A double-blind placebo-controlled study (a study where neither the researchers of participants know which group received the placebo) utilizing 30 randomly-assigned participants showed that ketamine-assisted psychotherapy could reduce PTSD symptoms by 30% or more. This 30% reduction in symptom severity is how medical professionals and clinicians define a significant improvement in a participant’s condition. Researchers saw the most significant improvement in the ketamine group vs. the midazolam (control) group. 

Fifteen study participants received six single-dose IV ketamine infusions over six weeks. At the same time, fifteen patients were given a placebo control in the form of midazolam (a common anti-anxiety and sedative medication). Those that received ketamine treatments saw the greatest reduction in symptom severity, with 2/3rds responding well vs. only 1/5th of the control group.(7)

How Does Ketamine Treat PTSD?Ketamine works for PTSD by impacting the brain’s glutamate system, specifically the N-methyl-D-aspartate (NMDA) receptor. As an NMDA antagonist, ketamine changes how the NMDA receptor interacts with chemical messengers like glutamate, altering how it works in the brain. By altering the glutamate and NMDA receptor interaction, ketamine boosts the amount of available glutamate in the brain, which researchers believe is partly responsible for ketamine’s beneficial aspects.(8) For example, its purported ability to reduce anxiety, improve depressive symptoms, and even reduce feelings of suicidality. However, the exact mechanism is not entirely understood. There are many theories about how and why ketamine can treat certain mental disorders.(9)

Ketamine is also a powerful dissociative medicine, meaning it causes patients to feel temporarily detached or removed from themselves. Many ketamine therapy patients report that this gives them a top-down (more objective) view of themselves and their conditions. Ketamine’s dissociative qualities can also reduce the fear response that often accompanies reliving traumatic memories and events. By reducing the fear response, patients may be able to participate in psychotherapy more fully.(10)

a woman participating in ketamine therapy for ptsd

Does Ketamine Carry Risks for PTSD Patients?Like most medications, ketamine carries some risks. Ketamine may cause PTSD patients to experience brief periods of confusion during administration.
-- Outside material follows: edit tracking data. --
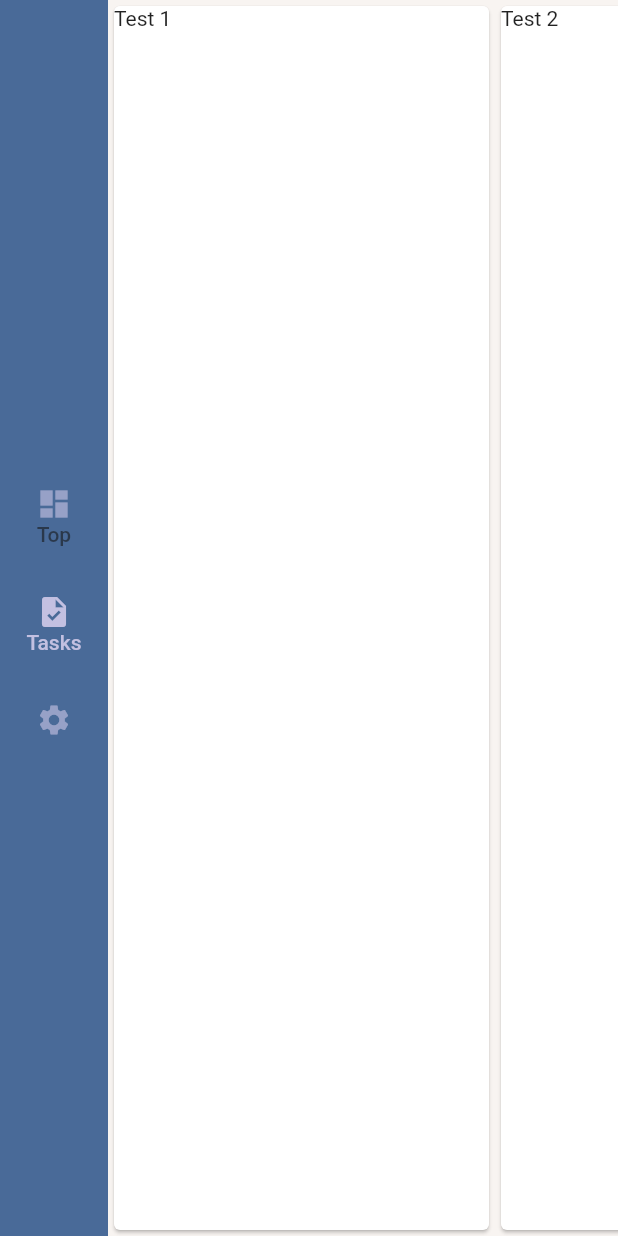
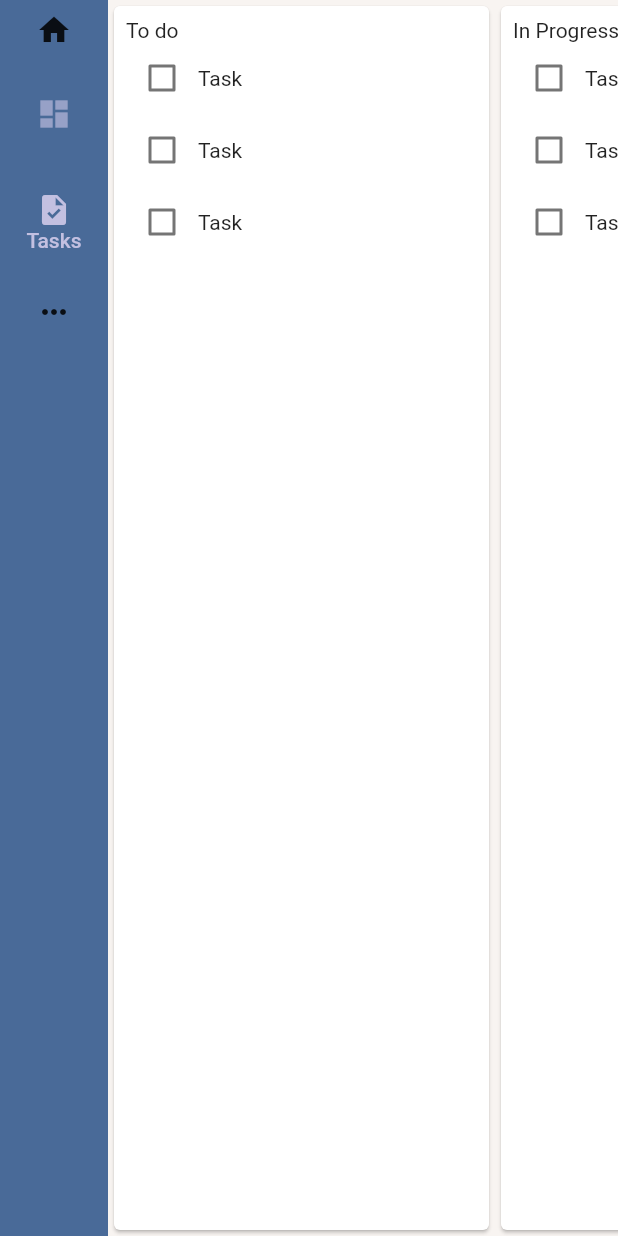
Before and after one commit to WongHanAaron/Tandem, a Flutter app: the screen it shows after launch, on a phone screen of 412 x 824 dp. Run offline on Flutter 3.47's test engine with Material 2 defaults, Android fonts, the phone set to English and light mode, and no system bars; missing offline and left inert: spannable_grid.

Commit message:
Updated the task list UI

```diff
--- a/ui/lib/main.dart
+++ b/ui/lib/main.dart
@@ -71,23 +71,22 @@ class _MyHomePageState extends State<MyHomePage> {
                   .copyWith(color: theme.colorScheme.secondary),
               selectedLabelTextStyle: theme.textTheme.bodyLarge!
                   .copyWith(color: theme.colorScheme.secondary),
-              labelType: NavigationRailLabelType.all,
-              groupAlignment: 0,
+              labelType: NavigationRailLabelType.selected,
+              groupAlignment: -1,
               extended: false,
+              leading: const Icon(Icons.home),
               destinations: const [
                 NavigationRailDestination(
                   icon: Icon(Icons.dashboard_sharp),
-                  label: Text('Top'),
+                  label: Text('Home'),
                 ),
                 NavigationRailDestination(
                   icon: Icon(Icons.task),
                   label: Text('Tasks'),
-                ),
-                NavigationRailDestination(
-                  icon: Icon(Icons.settings),
-                  label: Text(''),
                 )
               ],
+              trailing:
+                  IconButton(icon: Icon(Icons.more_horiz), onPressed: () => {}),
               selectedIndex: selectedIndex,
               onDestinationSelected: (value) {
                 setState(() {
--- a/ui/lib/pages/task/kanban_page.dart
+++ b/ui/lib/pages/task/kanban_page.dart
@@ -6,8 +6,10 @@ class KanbanPage extends StatelessWidget {
   @override
   Widget build(BuildContext context) {
     final theme = Theme.of(context);
-    return ListView(
-        scrollDirection: Axis.horizontal,
-        children: [TaskList("Test 1"), TaskList("Test 2"), TaskList("Test 3")]);
+    return ListView(scrollDirection: Axis.horizontal, children: [
+      TaskList("To do"),
+      TaskList("In Progress"),
+      TaskList("Done")
+    ]);
   }
 }
--- a/ui/lib/pages/task/task_list.dart
+++ b/ui/lib/pages/task/task_list.dart
@@ -1,4 +1,5 @@
 import 'package:flutter/material.dart';
+import 'package:tandem/pages/task/task_list_item.dart';
 
 class TaskList extends StatelessWidget {
   TaskList(String this.name, {super.key});
@@ -13,11 +14,24 @@ class TaskList extends StatelessWidget {
     return Card(
       child: SizedBox(
         width: 250,
-        child: Row(children: [
-          Column(
-            children: [Text(name!)],
-          )
-        ]),
+        child: Padding(
+          padding: const EdgeInsets.all(8.0),
+          child: Column(children: [
+            Row(
+              children: [Text(name!)],
+            ),
+            Expanded(
+                child: ListView(
+              scrollDirection: Axis.vertical,
+              reverse: false,
+              children: [
+                TaskListItem(),
+                TaskListItem(),
+                TaskListItem(),
+              ],
+            )),
+          ]),
+        ),
       ),
     );
   }
--- /dev/null
+++ b/ui/lib/pages/task/task_list_item.dart
@@ -0,0 +1,14 @@
+import 'package:flutter/cupertino.dart';
+import 'package:flutter/material.dart';
+
+class TaskListItem extends StatelessWidget {
+  @override
+  Widget build(BuildContext context) {
+    return Row(
+      children: [
+        Checkbox(value: false, onChanged: ((value) => {})),
+        Text("Task")
+      ],
+    );
+  }
+}
```
Also changed, not shown: 1 other file.
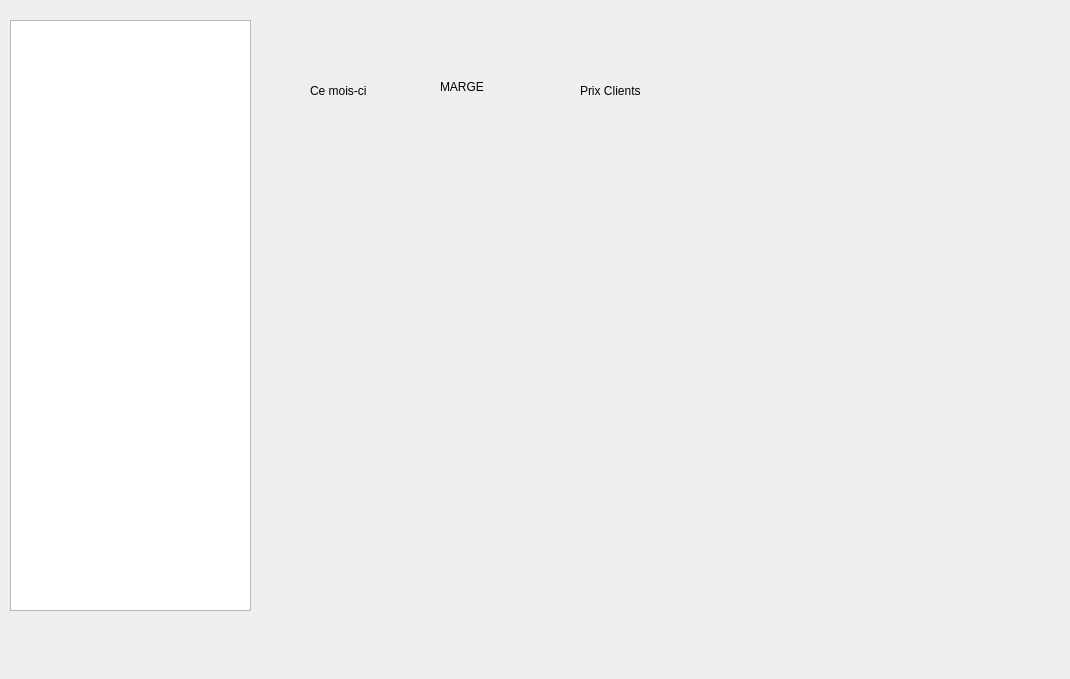
The window that marielr/ongletrecapitulatif.ui (toopoormaghell/marielr) describes before a commit, drawn with Qt 5.
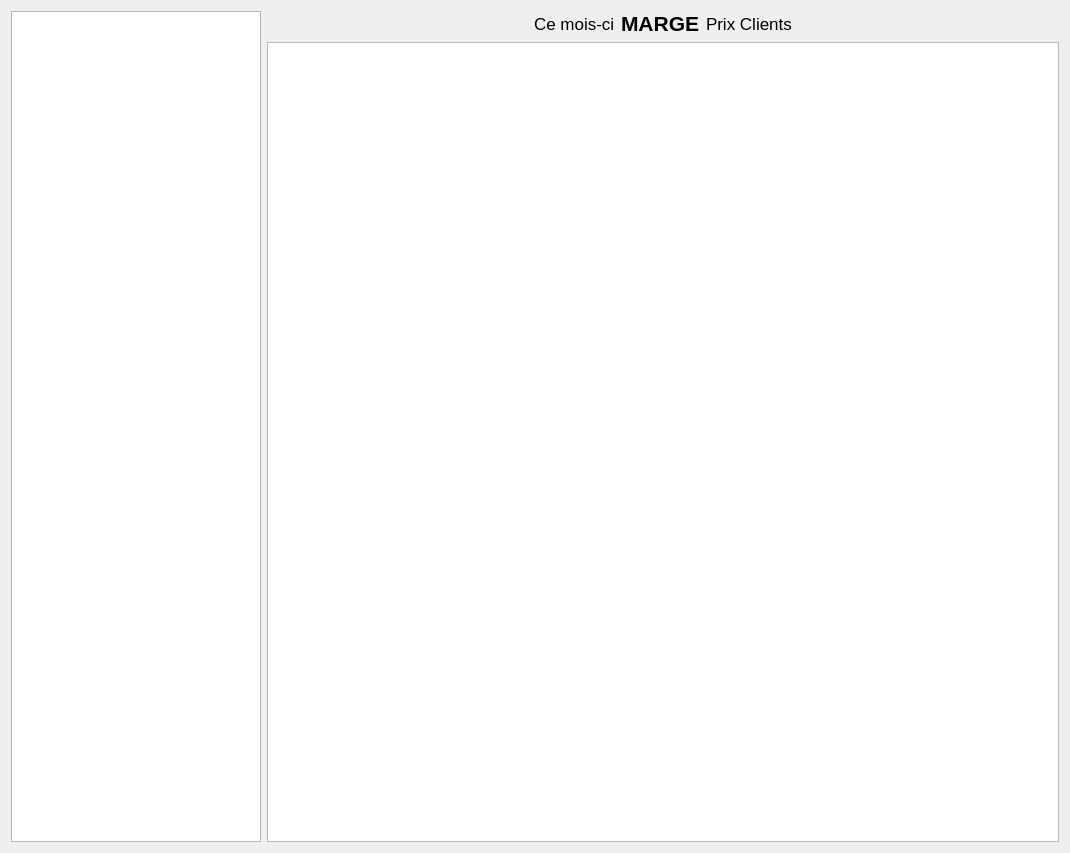
The same window after the commit.

Commit message: Pas mal de choses réglées: - les modifications de commandes ainsi que les suppressions de produits s'effectuent correctement. - changement du tableau de produit sur l'onglet BDC Clients en QTableWidget pour pouvoir ajouter les boutons supprimer. - La promo -10% s'applique en un clic. Elle s'enregistre bien, mais pour l'instant l'onglet récap n'en fait rien. - Pleins de petits bugs réglés dans l'ongletbdcclients. - Ajout du QSS en fonction. - Les onglets doivent intéragir entre eux maintenant.

Diff of the .ui file:
```diff
--- a/marielr/ongletrecapitulatif.ui
+++ b/marielr/ongletrecapitulatif.ui
@@ -13,14 +13,20 @@
   <property name="windowTitle">
    <string>Form</string>
   </property>
+  <layout class="QHBoxLayout" name="horizontalLayout_2">
+   <item>
   <widget class="QTreeWidget" name="ListeBDCLR">
-   <property name="geometry">
-    <rect>
-     <x>10</x>
-     <y>20</y>
-     <width>241</width>
-     <height>591</height>
-    </rect>
+     <property name="minimumSize">
+      <size>
+       <width>250</width>
+       <height>0</height>
+      </size>
+     </property>
+     <property name="maximumSize">
+      <size>
+       <width>250</width>
+       <height>16777215</height>
+      </size>
    </property>
    <property name="columnCount">
     <number>1</number>
@@ -34,45 +40,103 @@
     </property>
    </column>
   </widget>
+   </item>
+   <item>
+    <layout class="QVBoxLayout" name="verticalLayout">
+     <item>
+      <layout class="QHBoxLayout" name="horizontalLayout">
+       <item>
+        <spacer name="horizontalSpacer">
+         <property name="orientation">
+          <enum>Qt::Horizontal</enum>
+         </property>
+         <property name="sizeHint" stdset="0">
+          <size>
+           <width>40</width>
+           <height>20</height>
+          </size>
+         </property>
+        </spacer>
+       </item>
+       <item>
   <widget class="QLabel" name="label">
-   <property name="geometry">
-    <rect>
-     <x>310</x>
-     <y>70</y>
-     <width>81</width>
-     <height>41</height>
-    </rect>
+         <property name="font">
+          <font>
+           <pointsize>13</pointsize>
+          </font>
    </property>
    <property name="text">
     <string>Ce mois-ci</string>
    </property>
   </widget>
+       </item>
+       <item>
   <widget class="QLabel" name="Marge">
-   <property name="geometry">
-    <rect>
-     <x>440</x>
-     <y>80</y>
-     <width>47</width>
-     <height>13</height>
-    </rect>
+         <property name="font">
+          <font>
+           <pointsize>16</pointsize>
+           <weight>75</weight>
+           <bold>true</bold>
+          </font>
    </property>
    <property name="text">
     <string>MARGE</string>
    </property>
   </widget>
+       </item>
+       <item>
   <widget class="QLabel" name="PrixClients">
-   <property name="geometry">
-    <rect>
-     <x>580</x>
-     <y>80</y>
-     <width>101</width>
-     <height>21</height>
-    </rect>
+         <property name="font">
+          <font>
+           <pointsize>13</pointsize>
+          </font>
    </property>
    <property name="text">
     <string>Prix Clients</string>
    </property>
   </widget>
+       </item>
+       <item>
+        <spacer name="horizontalSpacer_2">
+         <property name="orientation">
+          <enum>Qt::Horizontal</enum>
+         </property>
+         <property name="sizeHint" stdset="0">
+          <size>
+           <width>40</width>
+           <height>20</height>
+          </size>
+         </property>
+        </spacer>
+       </item>
+      </layout>
+     </item>
+     <item>
+      <spacer name="verticalSpacer">
+       <property name="orientation">
+        <enum>Qt::Vertical</enum>
+       </property>
+       <property name="sizeHint" stdset="0">
+        <size>
+         <width>20</width>
+         <height>40</height>
+        </size>
+       </property>
+      </spacer>
+     </item>
+     <item>
+      <widget class="QTableView" name="TableauProduits">
+       <property name="minimumSize">
+        <size>
+         <width>0</width>
+         <height>800</height>
+        </size>
+       </property>
+      </widget>
+     </item>
+    </layout>
+   </item>
+  </layout>
  </widget>
  <resources/>
  <connections/>
```
Lines whose indentation alone changed are shown as unchanged. The commit also changes 18 other files.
Some other ketamine treatment short-term side effects include drowsiness, lowered inhibition, stomach discomfort, and fatigue. Medical professionals recommend that people with schizophrenia consult their primary care provider before starting any ketamine treatment. Ketamine may also carry increased risks for people with high blood pressure. 

Other short-term side effects of ketamine for PTSD patients include:(11)

  • Rapid Heartbeat
  • Minor Headache
  • Nausea
  • Dizziness
  • Stomach Cramps
  • Confusion
  • Cough
  • Difficult, Burning, or Painful Urination
  • Fainting
  • Fast, Slow, or Irregular heartbeat
  • Frequent Urge to Urinate

Could Ketamine Help Manage Your PTSD?Post-traumatic stress disorder is a highly complex condition that requires expert care. Ketamine for PTSD may be a good option if you have exhausted other treatment modalities. Like all alternative care plans, ketamine may not be right for everyone, and not all patients will experience the same results with ketamine treatment. 

However, ketamine could be a good option if you have failed to respond to other treatment modalities. Some studies have shown that ketamine therapy can provide rapid relief from PTSD symptoms, sometimes in as little as one session.

Consult a physician if you think ketamine for PTSD could be right for you. Studies have shown that ketamine for PTSD is relatively safe for some individuals and may be highly effective for certain mental health conditions. Generally speaking, psychiatric therapies, like ketamine therapy, require a professional medical diagnosis and sometimes a referral. Find a ketamine clinic near you to get started on your road to better mental health.

Where to Find
Ketamine TreatmentLocate outpatient ketamine clinics and at-home ketamine service providers in the U.S. that offer care for pain, depression, anxiety, PTSD, OCD, and addiction.